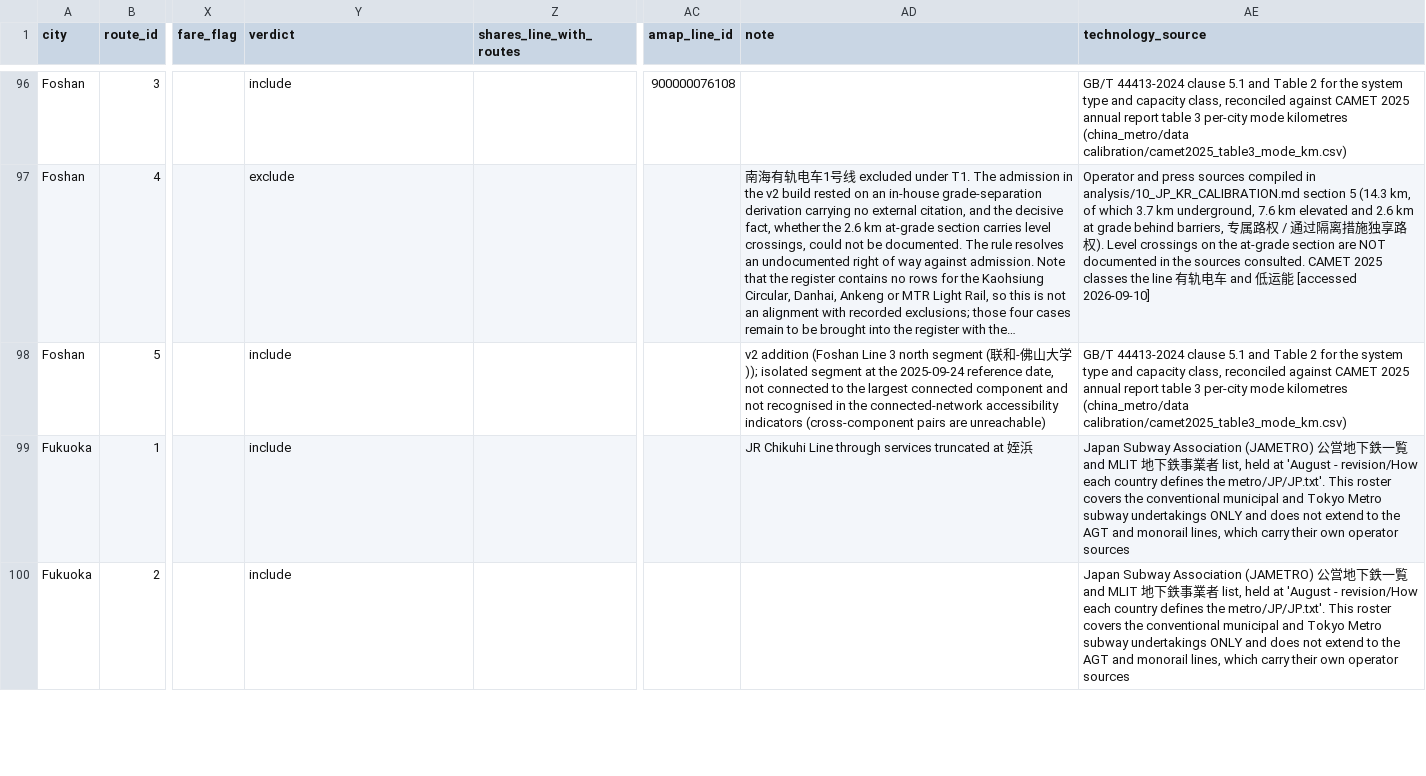
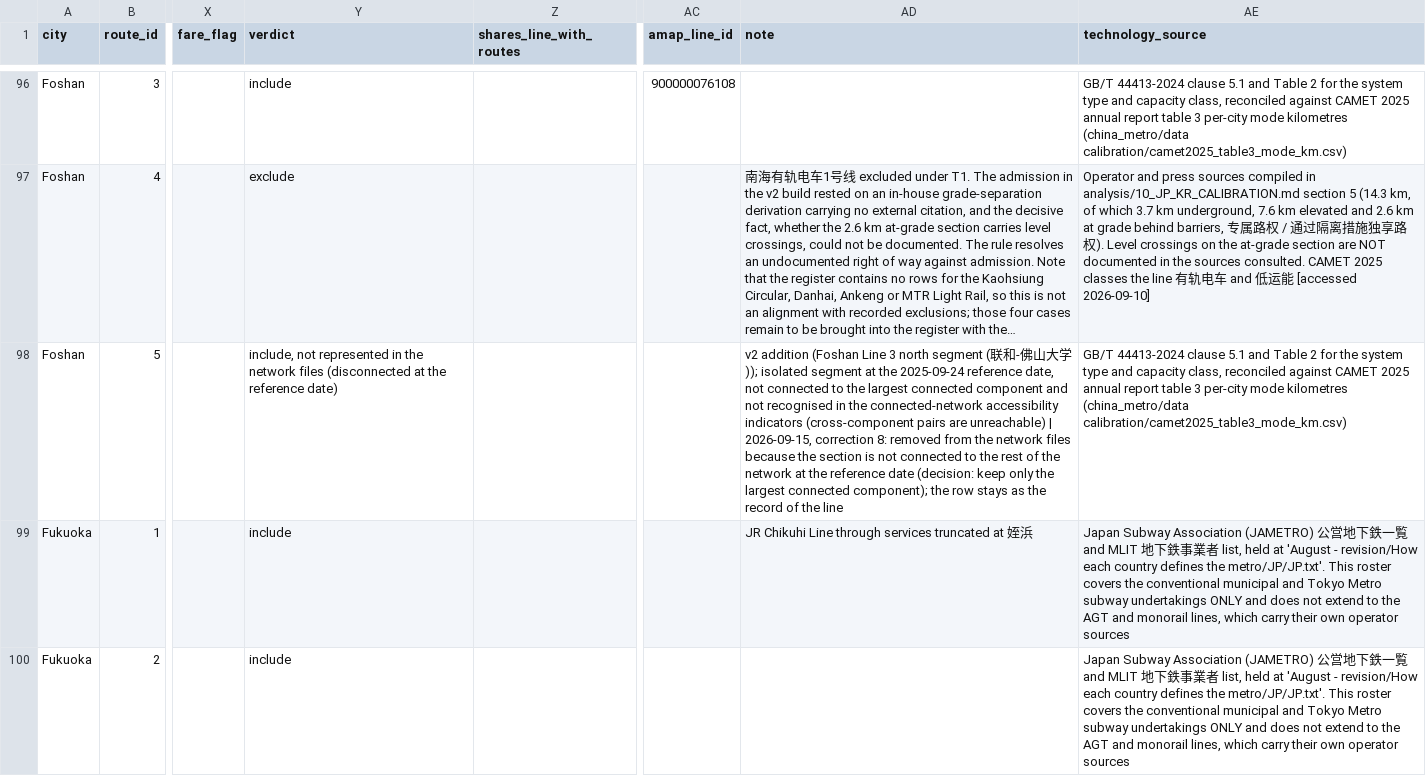
Before and after one commit to hanyuchengatdelft/east-asian-metro-dataset, a CSV file: east_asian_metro_route.csv, drawn as a sheet; only a part is shown, gaps mark what is left out; long unchanged cells end in …; the diff covers the shown part only; the diff names each change by its address in the sheet, - before the commit and + after, or states it on an @@ line.

Commit message:
Dataset of 15 September 2026 with its frequency sources
Daegu and Busan: waiting times into Ansim
  and Yangsan recounted after completing the trips that the KTDB 2023 feed ends one stop short of the terminus, 31 and
  42 direct pairs, two links retimed.

Foshan: reduced to its largest connected component, the northern section of
  Line 3 removed, and cleared of the direct pairs left by the excluded tram. 7,419 stations in 62 networks, each a
  single connected component.

Register: Foshan route 5 marked as not represented in the network files, route notes
  of Hefei and Guangzhou cleaned.

docs/FREQUENCY_SOURCES.md and docs/frequency_sources_by_route.csv trace every
  frequency to the feed, operator table, notice or relay it was read from, with the URL and date of each statement and
  the check of every mainland city against the CAMET 2025 annual report.

README.md, metadata.md, data_sources.md,
  OPEN_DECISIONS.md, docs/DATA_DICTIONARY.md and CITATION.cff describe the published files only. recompute_log.txt
  removed.

```diff
--- a/east_asian_metro_route.csv
+++ b/east_asian_metro_route.csv
-Y98 (verdict): include
+Y98 (verdict): include, not represented in the network files (disconnected at the reference date)
-AD98 (note): …are unreachable)
+AD98 (note): …are unreachable) | 2026-09-15, correction 8: removed from the network files because the section is not connected to the rest of the network at the reference date (decision: keep only the largest connected component); the row stays as the record of the line
```
Also changed, not shown: 2 edited cells elsewhere in this file, 15 other files.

* * *

#### Try it:
Print the records word for word and exclude any picture they hold.

#### Exercise answer:
Before and after one commit to hanyuchengatdelft/east-asian-metro-dataset, a CSV file: east_asian_metro_route.csv, drawn as a sheet; only a part is shown, gaps mark what is left out; long unchanged cells end in …; the diff covers the shown part only; the diff names each change by its address in the sheet, - before the commit and + after, or states it on an @@ line.

Commit message:
Dataset of 15 September 2026 with its frequency sources
Daegu and Busan: waiting times into Ansim
  and Yangsan recounted after completing the trips that the KTDB 2023 feed ends one stop short of the terminus, 31 and
  42 direct pairs, two links retimed.

Foshan: reduced to its largest connected component, the northern section of
  Line 3 removed, and cleared of the direct pairs left by the excluded tram. 7,419 stations in 62 networks, each a
  single connected component.

Register: Foshan route 5 marked as not represented in the network files, route notes
  of Hefei and Guangzhou cleaned.

docs/FREQUENCY_SOURCES.md and docs/frequency_sources_by_route.csv trace every
  frequency to the feed, operator table, notice or relay it was read from, with the URL and date of each statement and
  the check of every mainland city against the CAMET 2025 annual report.

README.md, metadata.md, data_sources.md,
  OPEN_DECISIONS.md, docs/DATA_DICTIONARY.md and CITATION.cff describe the published files only. recompute_log.txt
  removed.

```diff
--- a/east_asian_metro_route.csv
+++ b/east_asian_metro_route.csv
-Y98 (verdict): include
+Y98 (verdict): include, not represented in the network files (disconnected at the reference date)
-AD98 (note): …are unreachable)
+AD98 (note): …are unreachable) | 2026-09-15, correction 8: removed from the network files because the section is not connected to the rest of the network at the reference date (decision: keep only the largest connected component); the row stays as the record of the line
```
Also changed, not shown: 2 edited cells elsewhere in this file, 15 other files.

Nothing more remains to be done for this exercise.